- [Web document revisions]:

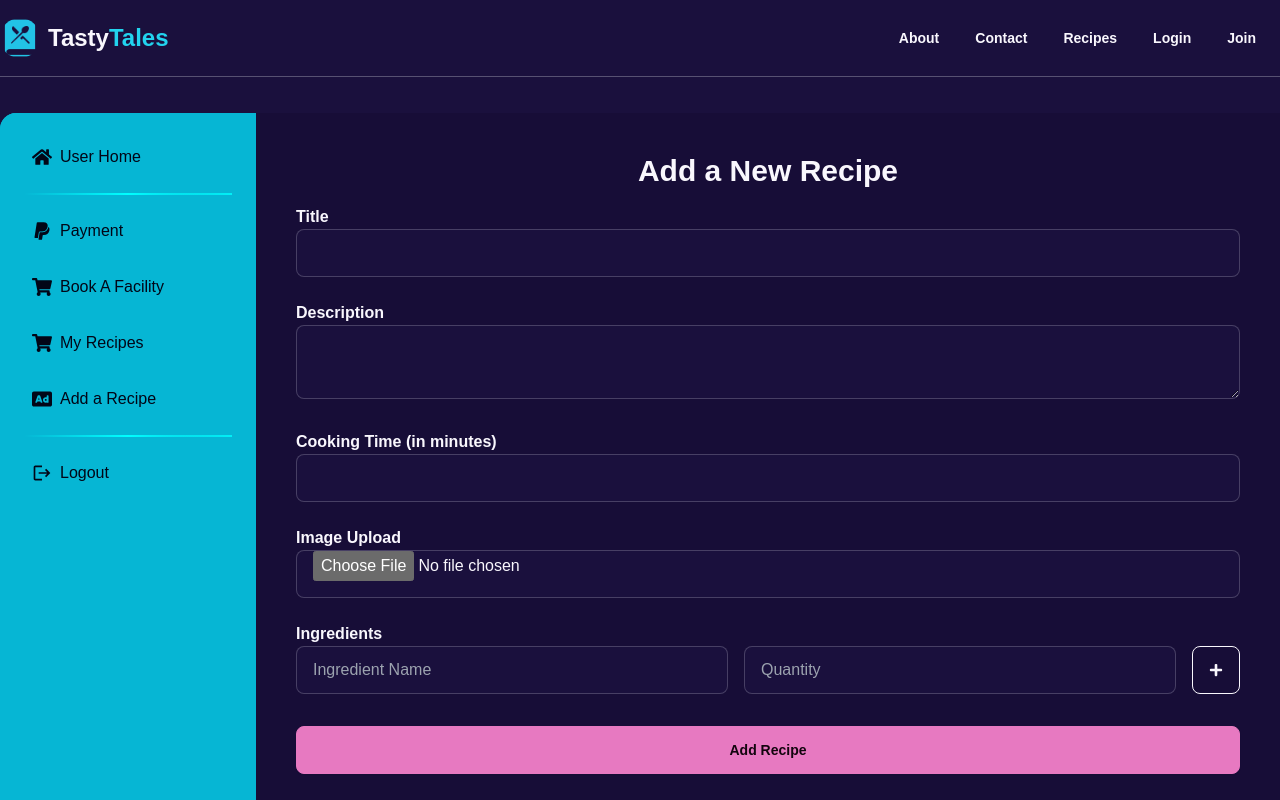
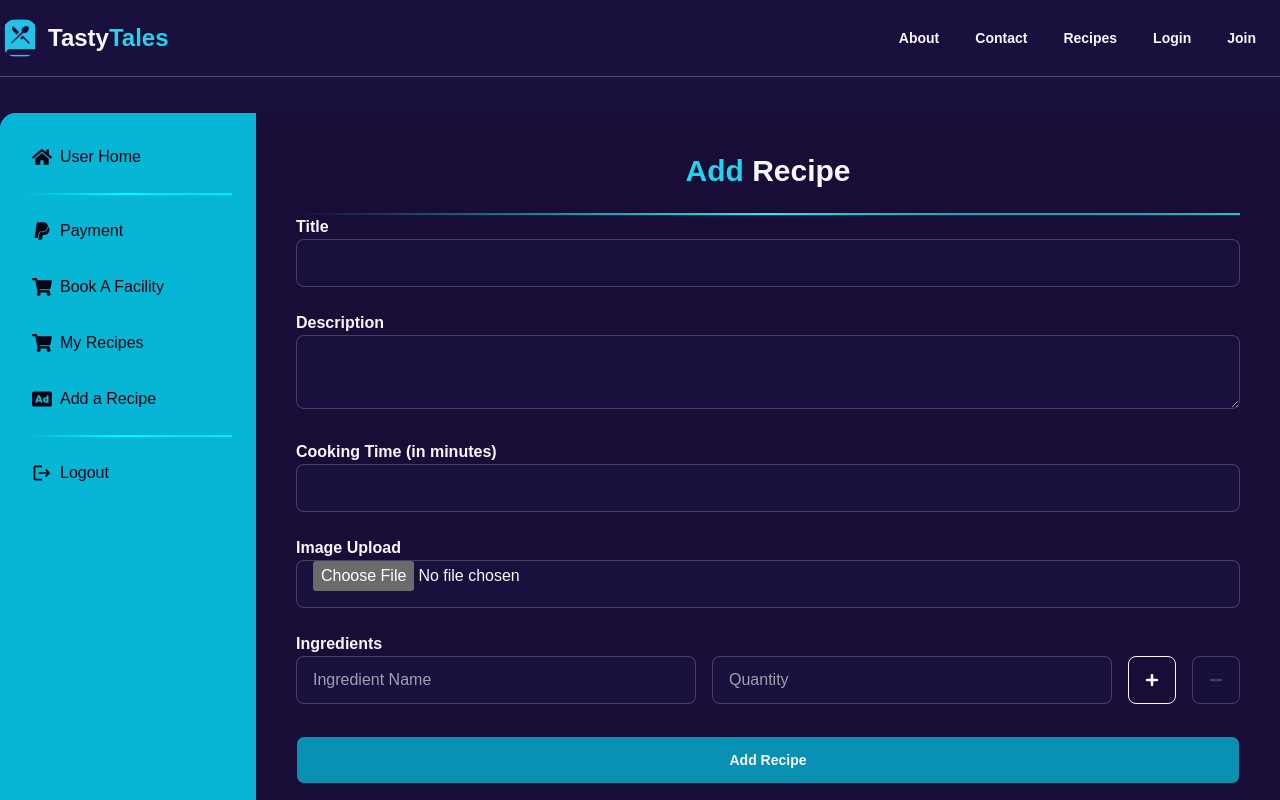
Before and after one commit to devalienbrain/tasty-tales-recipe-sharing-client, a Next.js app: page /dashboard/add-recipe in a window 1280 px wide. Shown: the top 800 px of the page. Built offline with nearby package versions, Linux system fonts and the light colour scheme.

Commit message:
Add recipe from user/admin dashboard Done

```diff
--- a/src/app/(withDashboard)/dashboard/add-recipe/page.tsx
+++ b/src/app/(withDashboard)/dashboard/add-recipe/page.tsx
@@ -1,257 +1,10 @@
-// "use client";
-
-// import React, { useState } from "react";
-// import { useAppSelector } from "@/redux/hook";
-// import { useCreateRecipeMutation } from "@/redux/slices/recipeSlice";
-// import { useRouter } from "next/navigation";
-
-// const AddRecipe: React.FC = () => {
-//   const currentUser = useAppSelector((state) => state.user?.currentUser?.user);
-//   const [createRecipe] = useCreateRecipeMutation();
-//   const router = useRouter();
-
-//   const [title, setTitle] = useState("");
-//   const [description, setDescription] = useState("");
-//   const [ingredients, setIngredients] = useState<string[]>([""]);
-//   const [error, setError] = useState<string>("");
-
-//   const handleAddIngredient = () => {
-//     setIngredients([...ingredients, ""]); // Add a new ingredient input
-//   };
-
-//   const handleIngredientChange = (index: number, value: string) => {
-//     const newIngredients = [...ingredients];
-//     newIngredients[index] = value;
-//     setIngredients(newIngredients);
-//   };
-
-//   const handleSubmit = async (e: React.FormEvent) => {
-//     e.preventDefault();
-
-//     // Validate form inputs
-//     if (!title || !description || ingredients.some((ing) => !ing.trim())) {
-//       setError("Please fill in all fields.");
-//       return;
-//     }
-
-//     const recipeData = {
-//       title,
-//       description,
-//       ingredients,
-//       user: currentUser?._id, // Reference to the user who created the recipe
-//     };
-
-//     try {
-//       await createRecipe(recipeData).unwrap(); // Call the mutation to create the recipe
-//       router.push("/recipes"); // Redirect to the recipes page after successful creation
-//     } catch (error) {
-//       console.error("Failed to create the recipe:", error);
-//       setError("Failed to create the recipe.");
-//     }
-//   };
-
-//   return (
-//     <div className="container mx-auto p-4">
-//       <h1 className="text-2xl font-bold mb-4">Add a New Recipe</h1>
-//       {error && <p className="text-red-500">{error}</p>}
-//       <form onSubmit={handleSubmit} className="space-y-4">
-//         <div>
-//           <label htmlFor="title" className="block font-semibold">
-//             Title
-//           </label>
-//           <input
-//             type="text"
-//             id="title"
-//             value={title}
-//             onChange={(e) => setTitle(e.target.value)}
-//             className="input input-bordered w-full"
-//             required
-//           />
-//         </div>
-//         <div>
-//           <label htmlFor="description" className="block font-semibold">
-//             Description
-//           </label>
-//           <textarea
-//             id="description"
-//             value={description}
-//             onChange={(e) => setDescription(e.target.value)}
-//             className="textarea textarea-bordered w-full"
-//             required
-//           />
-//         </div>
-//         <div>
-//           <label className="block font-semibold">Ingredients</label>
-//           {ingredients.map((ingredient, index) => (
-//             <div key={index} className="flex space-x-2 items-center">
-//               <input
-//                 type="text"
-//                 value={ingredient}
-//                 onChange={(e) => handleIngredientChange(index, e.target.value)}
-//                 className="input input-bordered w-full"
-//                 required
-//               />
-//               <button
-//                 type="button"
-//                 onClick={handleAddIngredient}
-//                 className="btn btn-outline"
-//               >
-//                 Add
-//               </button>
-//             </div>
-//           ))}
-//         </div>
-//         <button type="submit" className="btn btn-primary mt-4">
-//           Add Recipe
-//         </button>
-//       </form>
-//     </div>
-//   );
-// };
-
-// export default AddRecipe;
-
-// "use client";
-
-// import React, { useState } from "react";
-// import { useAppSelector } from "@/redux/hook";
-// import { useCreateRecipeMutation } from "@/redux/slices/recipeSlice";
-// import { useRouter } from "next/navigation";
-
-// const AddRecipe: React.FC = () => {
-//   const currentUser = useAppSelector((state) => state.user?.currentUser?.user);
-//   const [createRecipe] = useCreateRecipeMutation();
-//   const router = useRouter();
-
-//   const [title, setTitle] = useState("");
-//   const [description, setDescription] = useState("");
-//   const [ingredients, setIngredients] = useState([{ name: "", quantity: "" }]);
-//   const [error, setError] = useState<string>("");
-
-//   const handleAddIngredient = () => {
-//     setIngredients([...ingredients, { name: "", quantity: "" }]); // Add a new ingredient input
-//   };
-
-//   const handleIngredientChange = (
-//     index: number,
-//     field: string,
-//     value: string
-//   ) => {
-//     const newIngredients = [...ingredients];
-//     newIngredients[index][field] = value;
-//     setIngredients(newIngredients);
-//   };
-
-//   const handleSubmit = async (e: React.FormEvent) => {
-//     e.preventDefault();
-
-//     // Validate form inputs
-//     if (
-//       !title ||
-//       !description ||
-//       ingredients.some((ing) => !ing.name.trim() || !ing.quantity.trim())
-//     ) {
-//       setError("Please fill in all fields.");
-//       return;
-//     }
-
-//     const recipeData = {
-//       title,
-//       description,
-//       ingredients,
-//       user: currentUser._id, // Reference to the user who created the recipe
-//     };
-
-//     try {
-//       await createRecipe(recipeData).unwrap(); // Call the mutation to create the recipe
-//       router.push("/recipes"); // Redirect to the recipes page after successful creation
-//     } catch (error) {
-//       console.error("Failed to create the recipe:", error);
-//       setError("Failed to create the recipe.");
-//     }
-//   };
-
-//   return (
-//     <div className="container mx-auto p-4">
-//       <h1 className="text-2xl font-bold mb-4">Add a New Recipe</h1>
-//       {error && <p className="text-red-500">{error}</p>}
-//       <form onSubmit={handleSubmit} className="space-y-4">
-//         <div>
-//           <label htmlFor="title" className="block font-semibold">
-//             Title
-//           </label>
-//           <input
-//             type="text"
-//             id="title"
-//             value={title}
-//             onChange={(e) => setTitle(e.target.value)}
-//             className="input input-bordered w-full"
-//             required
-//           />
-//         </div>
-//         <div>
-//           <label htmlFor="description" className="block font-semibold">
-//             Description
-//           </label>
-//           <textarea
-//             id="description"
-//             value={description}
-//             onChange={(e) => setDescription(e.target.value)}
-//             className="textarea textarea-bordered w-full"
-//             required
-//           />
-//         </div>
-//         <div>
-//           <label className="block font-semibold">Ingredients</label>
-//           {ingredients.map((ingredient, index) => (
-//             <div key={index} className="flex space-x-4 mb-2">
-//               <input
-//                 type="text"
-//                 placeholder="Ingredient Name"
-//                 value={ingredient.name}
-//                 onChange={(e) =>
-//                   handleIngredientChange(index, "name", e.target.value)
-//                 }
-//                 className="input input-bordered w-full"
-//                 required
-//               />
-//               <input
-//                 type="text"
-//                 placeholder="Quantity"
-//                 value={ingredient.quantity}
-//                 onChange={(e) =>
-//                   handleIngredientChange(index, "quantity", e.target.value)
-//                 }
-//                 className="input input-bordered w-full"
-//                 required
-//               />
-//               <button
-//                 type="button"
-//                 onClick={handleAddIngredient}
-//                 className="btn btn-outline"
-//               >
-//                 Add
-//               </button>
-//             </div>
-//           ))}
-//         </div>
-//         <button type="submit" className="btn btn-primary mt-4">
-//           Add Recipe
-//         </button>
-//       </form>
-//     </div>
-//   );
-// };
-
-// export default AddRecipe;
-
 "use client";
 
 import React, { useState } from "react";
 import { useAppSelector } from "@/redux/hook";
 import { useCreateRecipeMutation } from "@/redux/slices/recipeSlice";
 import { useRouter } from "next/navigation";
-import { FaPlus } from "react-icons/fa";
+import { FaPlus, FaMinus } from "react-icons/fa";
 
 const AddRecipe: React.FC = () => {
   const currentUser = useAppSelector((state) => state.user?.currentUser?.user);
@@ -267,6 +20,11 @@ const AddRecipe: React.FC = () => {
 
   const handleAddIngredient = () => {
     setIngredients([...ingredients, { name: "", quantity: "" }]);
+  };
+
+  const handleRemoveIngredient = (index: number) => {
+    const newIngredients = ingredients.filter((_, i) => i !== index);
+    setIngredients(newIngredients);
   };
 
   const handleIngredientChange = (
@@ -288,7 +46,6 @@ const AddRecipe: React.FC = () => {
   const handleSubmit = async (e: React.FormEvent) => {
     e.preventDefault();
 
-    // Validate form inputs
     if (
       !title ||
       !description ||
@@ -305,14 +62,14 @@ const AddRecipe: React.FC = () => {
     recipeData.append("description", description);
     recipeData.append("cookingTime", cookingTime);
     recipeData.append("image", image);
-    recipeData.append("user", currentUser?._id); // Reference to the user who created the recipe
+    recipeData.append("user", currentUser?._id);
     ingredients.forEach((ingredient) => {
       recipeData.append("ingredients", JSON.stringify(ingredient));
     });
 
     try {
-      await createRecipe(recipeData).unwrap(); // Call the mutation to create the recipe
-      router.push("/recipes"); // Redirect to the recipes page after successful creation
+      await createRecipe(recipeData).unwrap();
+      router.push("/recipes");
     } catch (error) {
       console.error("Failed to create the recipe:", error);
       setError("Failed to create the recipe.");
@@ -321,7 +78,10 @@ const AddRecipe: React.FC = () => {
 
   return (
     <div className="container mx-auto p-4">
-      <h1 className="text-3xl font-bold mb-4 text-center">Add a New Recipe</h1>
+      <h1 className="text-3xl font-black text-center mb-6">
+        <span className="text-cyan-400">Add</span> Recipe
+      </h1>
+      <hr className="hr-animation" />
       {error && <p className="text-red-500 text-center">{error}</p>}
       <form onSubmit={handleSubmit} className="space-y-6">
         <div>
@@ -404,12 +164,23 @@ const AddRecipe: React.FC = () => {
                 onClick={handleAddIngredient}
                 className="btn btn-outline text-center"
               >
-                <FaPlus /> {/* React Icon for adding ingredients */}
+                <FaPlus />
+              </button>
+              <button
+                type="button"
+                onClick={() => handleRemoveIngredient(index)}
+                className="btn btn-outline text-center text-red-500"
+                disabled={index === 0}
+              >
+                <FaMinus />
               </button>
             </div>
           ))}
         </div>
-        <button type="submit" className="btn btn-primary mt-4 w-full">
+        <button
+          type="submit"
+          className="btn bg-cyan-600 hover:bg-cyan-500 mt-4 w-full"
+        >
           Add Recipe
         </button>
       </form>
```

- [Work item]: Using the records above, report each line with the string "center".

- [Result for this exercise]:
-//             <div key={index} className="flex space-x-2 items-center">
-      <h1 className="text-3xl font-bold mb-4 text-center">Add a New Recipe</h1>
+      <h1 className="text-3xl font-black text-center mb-6">
       {error && <p className="text-red-500 text-center">{error}</p>}
                 className="btn btn-outline text-center"
+                className="btn btn-outline text-center text-red-500"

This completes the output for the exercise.